The proposals are due Oct. 30, 2015.
Tom Dodds, chair of the stakeholder committee tasked with making a recommendation to city council, said the parties who submitted request for proposals are all different than those companies who provided bids the first time around.
The companies, a mix of Canadian and American companies, have a range of experience varying from commuter rail service to tour trains.
The original submissions all had different approaches and styles and none of the proponents had the detailed information by CN Railway required to develop a complete business case, Dodds said.
That information has now been provided to the proponents and criteria of evaluation has been clearly articulated so that the proposals can be compared evenly and fairly, he said.
“We have to compare apples to apples and we need certain measurables to do that and we think we’ll get this in the full business case proposals,” he said.
Dodds said the three proponents, whom he cannot name at this time, have also expressed some possible interest I running the tour train as well.
It’s not known if CN Railway has had discussions with other companies interested in the tour train but it has been made clear that anyone interested in the passenger train service must submit documents to Dodds and participate in the RFP process, he said.
All the submissions will be evaluated on a number of criteria that include the need to satisfy CN Railway on asset requirements, federal legislative and regulatory requirements, business plans acceptable to Transport Canada for funding requirements, requirements by the City of Sault Ste. Marie.
“These potential proponents may have a different framework going forward that what has been presented to use in the past,” Dodds said.
Stakeholders along the line have also provided ideas that may see a different type of service, more in tune with seasonal needs.
Minimum requirements during CN Railway’s operation of the train was to provide 104 trips per year; they operated 156 trips per year. Railmark’s proposal was initially for 156 trips per year.

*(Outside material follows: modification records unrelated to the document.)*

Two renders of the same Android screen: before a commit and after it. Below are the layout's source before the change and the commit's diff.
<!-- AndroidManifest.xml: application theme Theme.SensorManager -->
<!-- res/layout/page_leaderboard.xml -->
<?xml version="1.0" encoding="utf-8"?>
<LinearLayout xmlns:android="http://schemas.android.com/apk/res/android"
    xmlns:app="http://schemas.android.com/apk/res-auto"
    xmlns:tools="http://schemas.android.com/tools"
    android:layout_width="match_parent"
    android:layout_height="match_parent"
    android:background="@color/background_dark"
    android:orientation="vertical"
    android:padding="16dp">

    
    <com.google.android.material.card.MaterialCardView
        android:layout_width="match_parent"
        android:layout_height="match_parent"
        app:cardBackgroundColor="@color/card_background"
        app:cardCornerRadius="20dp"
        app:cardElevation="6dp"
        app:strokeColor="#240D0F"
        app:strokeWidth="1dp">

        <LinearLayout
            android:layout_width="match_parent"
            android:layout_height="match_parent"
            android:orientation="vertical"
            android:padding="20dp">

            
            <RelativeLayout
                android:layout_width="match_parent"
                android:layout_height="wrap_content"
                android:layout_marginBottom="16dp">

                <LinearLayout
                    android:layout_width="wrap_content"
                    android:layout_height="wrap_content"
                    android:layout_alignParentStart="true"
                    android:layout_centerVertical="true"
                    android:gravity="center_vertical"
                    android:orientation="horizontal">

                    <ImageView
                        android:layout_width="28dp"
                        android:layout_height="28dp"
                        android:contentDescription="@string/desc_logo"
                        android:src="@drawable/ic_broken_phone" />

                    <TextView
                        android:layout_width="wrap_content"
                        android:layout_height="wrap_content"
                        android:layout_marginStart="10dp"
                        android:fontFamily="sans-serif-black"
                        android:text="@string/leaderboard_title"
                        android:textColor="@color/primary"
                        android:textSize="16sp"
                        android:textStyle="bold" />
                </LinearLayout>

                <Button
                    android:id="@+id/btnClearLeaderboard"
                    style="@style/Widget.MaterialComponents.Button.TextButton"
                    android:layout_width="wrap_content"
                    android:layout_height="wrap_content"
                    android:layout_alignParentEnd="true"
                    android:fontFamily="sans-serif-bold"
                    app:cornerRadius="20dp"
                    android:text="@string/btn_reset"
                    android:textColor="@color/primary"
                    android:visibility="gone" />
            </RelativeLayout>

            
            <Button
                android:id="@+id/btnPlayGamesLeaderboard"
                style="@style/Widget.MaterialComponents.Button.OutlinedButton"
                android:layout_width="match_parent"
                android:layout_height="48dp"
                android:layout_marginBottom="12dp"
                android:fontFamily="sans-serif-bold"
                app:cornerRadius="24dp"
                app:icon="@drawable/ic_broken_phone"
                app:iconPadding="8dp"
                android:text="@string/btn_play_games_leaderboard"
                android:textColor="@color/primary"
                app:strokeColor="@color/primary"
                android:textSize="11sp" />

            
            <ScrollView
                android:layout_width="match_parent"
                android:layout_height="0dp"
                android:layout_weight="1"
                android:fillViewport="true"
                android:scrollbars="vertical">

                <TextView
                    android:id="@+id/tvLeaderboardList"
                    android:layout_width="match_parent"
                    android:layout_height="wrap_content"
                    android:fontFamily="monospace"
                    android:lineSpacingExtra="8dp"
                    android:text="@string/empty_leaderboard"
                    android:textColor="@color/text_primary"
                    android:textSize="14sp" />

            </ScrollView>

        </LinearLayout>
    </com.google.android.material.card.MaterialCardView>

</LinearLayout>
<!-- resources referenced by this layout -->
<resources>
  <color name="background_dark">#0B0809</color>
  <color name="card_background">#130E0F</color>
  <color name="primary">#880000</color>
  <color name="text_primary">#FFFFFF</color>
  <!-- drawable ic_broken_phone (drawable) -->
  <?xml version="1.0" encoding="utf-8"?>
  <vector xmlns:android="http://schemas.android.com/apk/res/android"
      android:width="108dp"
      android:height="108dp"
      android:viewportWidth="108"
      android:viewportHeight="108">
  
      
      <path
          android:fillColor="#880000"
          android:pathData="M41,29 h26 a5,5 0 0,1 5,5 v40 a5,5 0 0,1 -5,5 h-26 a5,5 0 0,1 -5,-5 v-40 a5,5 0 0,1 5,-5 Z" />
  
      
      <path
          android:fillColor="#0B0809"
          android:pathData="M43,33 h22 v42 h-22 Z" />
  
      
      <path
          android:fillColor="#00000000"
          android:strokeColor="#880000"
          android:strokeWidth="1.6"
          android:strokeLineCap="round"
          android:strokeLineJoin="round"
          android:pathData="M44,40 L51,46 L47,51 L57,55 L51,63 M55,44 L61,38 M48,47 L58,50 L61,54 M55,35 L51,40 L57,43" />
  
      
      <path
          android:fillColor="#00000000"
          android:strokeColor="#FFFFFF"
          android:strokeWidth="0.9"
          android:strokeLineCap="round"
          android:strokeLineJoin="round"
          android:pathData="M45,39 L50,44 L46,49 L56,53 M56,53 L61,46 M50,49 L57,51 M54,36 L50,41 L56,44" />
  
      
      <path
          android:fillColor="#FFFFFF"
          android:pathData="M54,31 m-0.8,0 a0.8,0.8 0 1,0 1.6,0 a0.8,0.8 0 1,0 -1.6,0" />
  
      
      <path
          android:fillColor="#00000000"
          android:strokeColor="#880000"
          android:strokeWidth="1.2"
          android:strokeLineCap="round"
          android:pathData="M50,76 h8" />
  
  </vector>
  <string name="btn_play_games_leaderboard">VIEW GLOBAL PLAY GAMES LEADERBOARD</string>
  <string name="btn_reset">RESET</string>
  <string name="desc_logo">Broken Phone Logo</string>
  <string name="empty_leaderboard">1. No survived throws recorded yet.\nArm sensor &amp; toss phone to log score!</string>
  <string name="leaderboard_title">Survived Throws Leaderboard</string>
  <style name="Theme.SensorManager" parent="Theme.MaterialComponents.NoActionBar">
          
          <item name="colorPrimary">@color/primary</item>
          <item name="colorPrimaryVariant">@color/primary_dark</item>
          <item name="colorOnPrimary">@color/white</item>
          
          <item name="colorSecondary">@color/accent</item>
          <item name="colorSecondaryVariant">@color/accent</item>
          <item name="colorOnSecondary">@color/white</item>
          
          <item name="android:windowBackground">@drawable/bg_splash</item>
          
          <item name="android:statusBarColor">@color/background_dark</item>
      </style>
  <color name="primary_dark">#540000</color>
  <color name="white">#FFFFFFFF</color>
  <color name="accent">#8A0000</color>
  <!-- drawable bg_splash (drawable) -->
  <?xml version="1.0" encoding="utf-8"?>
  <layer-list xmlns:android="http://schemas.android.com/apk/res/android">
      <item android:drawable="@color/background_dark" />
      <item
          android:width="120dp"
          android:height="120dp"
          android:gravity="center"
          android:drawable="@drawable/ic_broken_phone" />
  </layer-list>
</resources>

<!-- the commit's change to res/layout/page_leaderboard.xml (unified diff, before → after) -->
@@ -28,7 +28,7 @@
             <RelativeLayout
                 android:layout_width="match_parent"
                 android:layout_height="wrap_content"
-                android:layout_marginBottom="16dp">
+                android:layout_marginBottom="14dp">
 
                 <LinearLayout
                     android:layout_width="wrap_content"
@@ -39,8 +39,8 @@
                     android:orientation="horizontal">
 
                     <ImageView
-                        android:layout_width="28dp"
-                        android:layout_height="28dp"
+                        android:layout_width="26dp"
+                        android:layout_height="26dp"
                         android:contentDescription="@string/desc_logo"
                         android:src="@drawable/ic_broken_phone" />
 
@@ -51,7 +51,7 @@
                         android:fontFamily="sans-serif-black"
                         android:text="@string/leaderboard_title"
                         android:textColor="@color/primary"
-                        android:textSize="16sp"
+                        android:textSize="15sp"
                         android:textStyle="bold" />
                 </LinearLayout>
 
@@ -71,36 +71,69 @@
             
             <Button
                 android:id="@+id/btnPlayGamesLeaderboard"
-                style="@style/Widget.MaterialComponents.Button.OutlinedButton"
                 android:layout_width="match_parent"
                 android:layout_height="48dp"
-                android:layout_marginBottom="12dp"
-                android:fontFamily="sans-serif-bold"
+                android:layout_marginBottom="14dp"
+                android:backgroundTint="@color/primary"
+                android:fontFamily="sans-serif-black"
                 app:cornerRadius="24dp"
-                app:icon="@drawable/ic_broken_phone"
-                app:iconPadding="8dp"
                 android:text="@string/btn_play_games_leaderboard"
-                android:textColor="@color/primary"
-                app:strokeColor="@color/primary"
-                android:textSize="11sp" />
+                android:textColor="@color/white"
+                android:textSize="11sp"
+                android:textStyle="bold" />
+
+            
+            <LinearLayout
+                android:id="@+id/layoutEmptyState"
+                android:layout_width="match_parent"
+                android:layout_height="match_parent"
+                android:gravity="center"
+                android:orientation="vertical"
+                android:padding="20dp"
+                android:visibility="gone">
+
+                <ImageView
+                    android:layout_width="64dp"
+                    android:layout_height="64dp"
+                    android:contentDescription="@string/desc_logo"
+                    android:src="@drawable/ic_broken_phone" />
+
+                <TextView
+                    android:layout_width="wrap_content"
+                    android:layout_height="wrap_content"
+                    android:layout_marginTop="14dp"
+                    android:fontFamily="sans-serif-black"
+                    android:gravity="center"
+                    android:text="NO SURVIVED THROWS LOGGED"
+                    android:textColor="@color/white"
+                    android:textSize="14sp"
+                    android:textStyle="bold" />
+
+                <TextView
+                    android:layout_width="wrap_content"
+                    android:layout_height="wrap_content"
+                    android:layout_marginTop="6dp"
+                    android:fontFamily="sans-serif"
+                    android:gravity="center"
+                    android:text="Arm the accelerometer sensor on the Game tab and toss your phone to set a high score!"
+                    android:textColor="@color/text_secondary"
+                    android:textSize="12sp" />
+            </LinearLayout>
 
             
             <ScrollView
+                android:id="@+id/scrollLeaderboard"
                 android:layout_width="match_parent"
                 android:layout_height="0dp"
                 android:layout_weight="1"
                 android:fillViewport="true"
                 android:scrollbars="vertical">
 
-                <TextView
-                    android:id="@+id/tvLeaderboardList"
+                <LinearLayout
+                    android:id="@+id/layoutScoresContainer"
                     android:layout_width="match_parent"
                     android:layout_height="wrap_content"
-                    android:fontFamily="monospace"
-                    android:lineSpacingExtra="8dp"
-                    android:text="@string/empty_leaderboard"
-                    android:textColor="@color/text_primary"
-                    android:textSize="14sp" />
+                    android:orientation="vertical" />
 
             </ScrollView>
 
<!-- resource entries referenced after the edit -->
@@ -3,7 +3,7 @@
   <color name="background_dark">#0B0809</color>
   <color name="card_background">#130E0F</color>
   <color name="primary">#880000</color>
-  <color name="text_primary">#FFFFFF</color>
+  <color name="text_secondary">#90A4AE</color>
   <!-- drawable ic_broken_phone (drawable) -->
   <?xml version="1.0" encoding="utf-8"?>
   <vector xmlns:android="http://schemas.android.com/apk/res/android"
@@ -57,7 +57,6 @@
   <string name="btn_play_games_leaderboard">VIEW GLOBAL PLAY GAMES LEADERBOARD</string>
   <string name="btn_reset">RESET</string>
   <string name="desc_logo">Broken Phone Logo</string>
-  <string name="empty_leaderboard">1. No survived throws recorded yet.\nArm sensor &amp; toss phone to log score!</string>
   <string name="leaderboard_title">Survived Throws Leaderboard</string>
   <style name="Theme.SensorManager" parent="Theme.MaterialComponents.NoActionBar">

“A new proponent may change those numbers or redistribute those numbers to accommodate the busier tourist season,” he said. Operators will be required to pay CN Railway a line user fee.
Earlier this year it was announced that a Michigan company, Railmark Ltd., was the successful proponent of the first RFP to run both the passenger rail service and the tour train.
However the deal was never signed because Railmark was unable to meet all the pre-conditions required in the contract. Railmark had not received any financial compensation for running the train. CN Railway resumed operation of the tour train and the passenger service was halted mid July.
The entire issue began more than a year ago after it was announced that the federal government was withdrawing its $2.2 million annual subsidy for the passenger train service and CN Railway said it would discontinue operations.
The local stakeholder group was formed, a business case completed and the passenger train service was reinstated in a remote access funding program, with a guarantee of $5.3 million of funding over three years. The funding was granted to provide the operator time to grow the service into a self sustaining operation.
A business case study showed the passenger train service injects more than $38 million annually into the region’s economy through property investment and tourism.